The startups will be guided by nearly 20 mentors, half of who will be “Googlers” from California and Israel. Reuters

Google Inc. (NASDAQ:GOOGL) will mentor startups in India as part of its successful mentorship program called “Google Launchpad.” The search engine giant has already identified more than 10 startups in the country to be part of the program, which is expected to enroll 25 companies.

Many senior executives from the company's offices in California and Israel will mentor local entrepreneurs over a period of five days starting Nov. 3 in the southern city of Bangalore, which is known as the country's technology hub. The startups will be coached by nearly 20 mentors on various subjects including technology, product strategy, user interfaces, user experiences and marketing. On the last day of the event, startups will have an opportunity to pitch venture capitalists and investors, Business Insider reported.

“Launchpad is an exhaustive mentorship program to help startups build at scale,” Sunil Rao, country head of the startup program at Google India, told Business Insider. “By next year we want to do this every quarter, and a year from then, we hope to do it every month.”

Some of the shortlisted startups are working in areas including financial services, computer graphics, online education and health care.

“We need people who can really implement the idea. We are also looking for those with a sound business plan and minimum product viability,” Rao said, adding that the startups were being identified based on the quality of the founding team.

The Google Launchpad mentorship program was first launched in Israel in December 2012, and more than a dozen such events have been held there since, including an event in Brazil.

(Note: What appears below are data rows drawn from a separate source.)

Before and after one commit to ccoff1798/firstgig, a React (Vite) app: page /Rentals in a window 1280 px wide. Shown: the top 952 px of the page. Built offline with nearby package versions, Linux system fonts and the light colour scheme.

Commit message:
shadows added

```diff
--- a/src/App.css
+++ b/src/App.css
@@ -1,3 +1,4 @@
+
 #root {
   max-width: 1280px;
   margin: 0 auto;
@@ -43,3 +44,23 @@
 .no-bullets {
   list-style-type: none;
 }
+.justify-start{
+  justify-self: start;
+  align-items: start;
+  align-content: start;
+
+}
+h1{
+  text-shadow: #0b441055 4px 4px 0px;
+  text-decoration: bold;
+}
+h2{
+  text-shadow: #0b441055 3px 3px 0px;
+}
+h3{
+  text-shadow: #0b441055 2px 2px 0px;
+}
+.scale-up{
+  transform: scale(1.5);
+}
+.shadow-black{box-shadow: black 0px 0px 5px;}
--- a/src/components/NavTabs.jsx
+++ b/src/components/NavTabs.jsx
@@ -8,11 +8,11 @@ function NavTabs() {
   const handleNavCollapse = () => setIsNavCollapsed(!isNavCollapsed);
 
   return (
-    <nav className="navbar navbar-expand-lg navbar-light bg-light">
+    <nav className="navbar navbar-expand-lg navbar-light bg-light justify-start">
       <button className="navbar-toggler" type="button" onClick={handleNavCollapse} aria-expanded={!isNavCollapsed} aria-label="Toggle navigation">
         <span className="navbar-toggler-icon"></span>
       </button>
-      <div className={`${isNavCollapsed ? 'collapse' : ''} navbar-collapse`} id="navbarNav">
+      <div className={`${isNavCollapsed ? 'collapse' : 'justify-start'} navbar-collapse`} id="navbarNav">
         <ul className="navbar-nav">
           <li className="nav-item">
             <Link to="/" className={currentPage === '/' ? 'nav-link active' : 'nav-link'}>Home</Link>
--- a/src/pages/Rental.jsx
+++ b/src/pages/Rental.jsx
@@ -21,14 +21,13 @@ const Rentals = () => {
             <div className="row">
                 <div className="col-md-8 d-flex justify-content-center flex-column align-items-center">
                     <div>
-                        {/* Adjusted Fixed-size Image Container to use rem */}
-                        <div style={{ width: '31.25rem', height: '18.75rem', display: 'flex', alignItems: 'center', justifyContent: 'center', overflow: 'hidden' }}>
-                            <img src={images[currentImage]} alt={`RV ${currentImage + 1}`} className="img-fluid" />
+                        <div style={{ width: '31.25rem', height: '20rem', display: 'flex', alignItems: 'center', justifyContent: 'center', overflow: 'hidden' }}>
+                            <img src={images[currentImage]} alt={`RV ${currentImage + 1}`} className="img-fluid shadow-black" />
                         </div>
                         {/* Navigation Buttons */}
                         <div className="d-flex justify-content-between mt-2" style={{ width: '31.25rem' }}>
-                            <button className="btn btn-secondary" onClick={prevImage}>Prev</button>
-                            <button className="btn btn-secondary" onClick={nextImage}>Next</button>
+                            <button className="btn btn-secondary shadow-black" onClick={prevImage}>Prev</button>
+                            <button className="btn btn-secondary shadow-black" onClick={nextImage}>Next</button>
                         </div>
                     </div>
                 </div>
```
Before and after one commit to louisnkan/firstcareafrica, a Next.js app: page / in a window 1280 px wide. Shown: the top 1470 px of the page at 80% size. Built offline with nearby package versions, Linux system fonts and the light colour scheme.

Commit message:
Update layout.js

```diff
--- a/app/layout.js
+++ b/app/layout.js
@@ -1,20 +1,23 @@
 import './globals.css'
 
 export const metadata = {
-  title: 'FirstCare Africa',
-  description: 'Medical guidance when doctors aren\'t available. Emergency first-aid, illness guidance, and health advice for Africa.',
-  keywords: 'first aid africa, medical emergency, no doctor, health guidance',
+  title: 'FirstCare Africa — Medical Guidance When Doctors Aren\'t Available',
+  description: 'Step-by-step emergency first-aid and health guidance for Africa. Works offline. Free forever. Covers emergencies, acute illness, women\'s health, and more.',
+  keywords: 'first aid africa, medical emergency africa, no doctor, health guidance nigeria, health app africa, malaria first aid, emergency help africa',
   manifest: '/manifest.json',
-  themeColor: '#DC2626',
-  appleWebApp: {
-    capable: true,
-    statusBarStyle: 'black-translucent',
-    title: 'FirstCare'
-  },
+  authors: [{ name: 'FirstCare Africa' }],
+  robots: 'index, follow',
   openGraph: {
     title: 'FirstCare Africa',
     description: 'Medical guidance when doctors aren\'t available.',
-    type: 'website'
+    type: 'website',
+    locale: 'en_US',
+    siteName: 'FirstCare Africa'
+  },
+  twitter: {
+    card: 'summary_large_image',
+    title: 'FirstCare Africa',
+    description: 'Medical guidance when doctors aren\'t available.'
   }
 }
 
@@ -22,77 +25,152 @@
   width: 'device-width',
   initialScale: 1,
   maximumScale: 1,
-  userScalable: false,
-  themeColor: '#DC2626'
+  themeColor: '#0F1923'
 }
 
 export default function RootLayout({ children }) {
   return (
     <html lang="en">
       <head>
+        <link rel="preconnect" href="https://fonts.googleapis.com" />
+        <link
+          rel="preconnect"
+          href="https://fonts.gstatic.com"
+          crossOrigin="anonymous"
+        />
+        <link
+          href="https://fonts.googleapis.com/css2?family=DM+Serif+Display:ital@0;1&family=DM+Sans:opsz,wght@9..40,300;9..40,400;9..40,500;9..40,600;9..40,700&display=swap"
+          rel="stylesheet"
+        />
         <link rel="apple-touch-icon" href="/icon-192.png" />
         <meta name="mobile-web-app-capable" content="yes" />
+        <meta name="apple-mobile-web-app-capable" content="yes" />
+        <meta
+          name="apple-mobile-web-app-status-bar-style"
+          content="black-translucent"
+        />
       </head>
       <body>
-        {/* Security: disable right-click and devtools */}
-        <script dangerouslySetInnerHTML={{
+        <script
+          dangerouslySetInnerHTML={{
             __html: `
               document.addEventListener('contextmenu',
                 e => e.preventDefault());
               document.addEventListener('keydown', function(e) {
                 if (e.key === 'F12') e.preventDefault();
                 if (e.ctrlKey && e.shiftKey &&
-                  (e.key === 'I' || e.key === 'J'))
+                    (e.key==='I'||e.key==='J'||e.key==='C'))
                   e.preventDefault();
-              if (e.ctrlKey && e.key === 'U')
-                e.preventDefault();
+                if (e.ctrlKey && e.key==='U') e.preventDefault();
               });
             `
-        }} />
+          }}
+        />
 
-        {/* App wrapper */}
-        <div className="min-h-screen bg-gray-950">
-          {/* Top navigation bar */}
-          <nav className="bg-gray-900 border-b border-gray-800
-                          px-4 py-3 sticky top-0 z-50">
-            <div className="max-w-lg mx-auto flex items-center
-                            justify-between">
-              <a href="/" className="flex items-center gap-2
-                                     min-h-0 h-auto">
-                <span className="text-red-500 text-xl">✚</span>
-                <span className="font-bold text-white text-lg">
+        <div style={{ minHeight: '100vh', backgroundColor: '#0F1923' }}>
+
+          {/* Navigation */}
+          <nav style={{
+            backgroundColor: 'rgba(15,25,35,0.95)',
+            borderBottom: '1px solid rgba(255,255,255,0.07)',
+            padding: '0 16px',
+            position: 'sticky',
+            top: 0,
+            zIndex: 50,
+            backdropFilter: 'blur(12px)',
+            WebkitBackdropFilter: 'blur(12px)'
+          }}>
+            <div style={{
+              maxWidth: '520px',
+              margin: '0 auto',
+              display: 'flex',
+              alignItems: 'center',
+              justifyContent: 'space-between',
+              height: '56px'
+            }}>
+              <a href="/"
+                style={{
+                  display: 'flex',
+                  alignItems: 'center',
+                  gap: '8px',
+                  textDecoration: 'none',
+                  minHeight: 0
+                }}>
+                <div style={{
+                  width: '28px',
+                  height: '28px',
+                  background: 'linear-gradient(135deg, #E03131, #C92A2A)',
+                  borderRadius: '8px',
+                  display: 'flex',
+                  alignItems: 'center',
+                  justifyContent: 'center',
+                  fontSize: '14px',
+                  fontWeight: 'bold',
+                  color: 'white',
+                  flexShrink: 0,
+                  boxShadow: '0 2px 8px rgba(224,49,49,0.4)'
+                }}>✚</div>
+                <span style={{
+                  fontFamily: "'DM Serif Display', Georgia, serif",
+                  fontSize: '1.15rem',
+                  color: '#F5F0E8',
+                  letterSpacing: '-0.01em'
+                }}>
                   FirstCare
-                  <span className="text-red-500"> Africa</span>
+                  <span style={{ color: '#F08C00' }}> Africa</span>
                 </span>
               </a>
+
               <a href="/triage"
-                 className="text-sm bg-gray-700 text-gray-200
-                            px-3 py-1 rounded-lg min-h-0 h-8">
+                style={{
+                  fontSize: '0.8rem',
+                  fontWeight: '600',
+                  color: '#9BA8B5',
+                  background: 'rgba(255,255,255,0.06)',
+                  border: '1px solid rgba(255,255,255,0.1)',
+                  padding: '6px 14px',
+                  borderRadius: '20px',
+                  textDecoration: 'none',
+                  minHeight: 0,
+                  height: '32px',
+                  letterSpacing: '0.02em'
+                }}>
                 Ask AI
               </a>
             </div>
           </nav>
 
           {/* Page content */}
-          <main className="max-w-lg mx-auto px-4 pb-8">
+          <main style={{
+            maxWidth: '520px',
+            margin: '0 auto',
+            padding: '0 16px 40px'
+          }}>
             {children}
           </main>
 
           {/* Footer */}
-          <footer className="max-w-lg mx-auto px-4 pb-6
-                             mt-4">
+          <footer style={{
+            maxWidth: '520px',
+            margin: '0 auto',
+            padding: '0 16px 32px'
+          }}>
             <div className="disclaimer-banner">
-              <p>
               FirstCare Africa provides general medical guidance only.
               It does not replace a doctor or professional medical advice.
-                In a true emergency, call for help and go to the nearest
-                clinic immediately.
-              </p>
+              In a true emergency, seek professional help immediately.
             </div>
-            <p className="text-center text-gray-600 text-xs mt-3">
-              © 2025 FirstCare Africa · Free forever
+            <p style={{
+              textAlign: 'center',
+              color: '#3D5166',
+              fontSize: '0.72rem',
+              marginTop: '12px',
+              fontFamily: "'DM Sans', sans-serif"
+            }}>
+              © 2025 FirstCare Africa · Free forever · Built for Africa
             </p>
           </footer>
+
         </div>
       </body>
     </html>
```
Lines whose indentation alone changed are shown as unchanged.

“Google's Launchpad is a similarly innovative compressed bootcamp which will deliver access to world class experts, and knowledge to further help catalyze the Indian startup ecosystem. Launchpad resembles an accelerator on steroids and we would welcome more such programs,” Ravi Gururaj, chairman of the Nasscom Product Council, told Business Insider.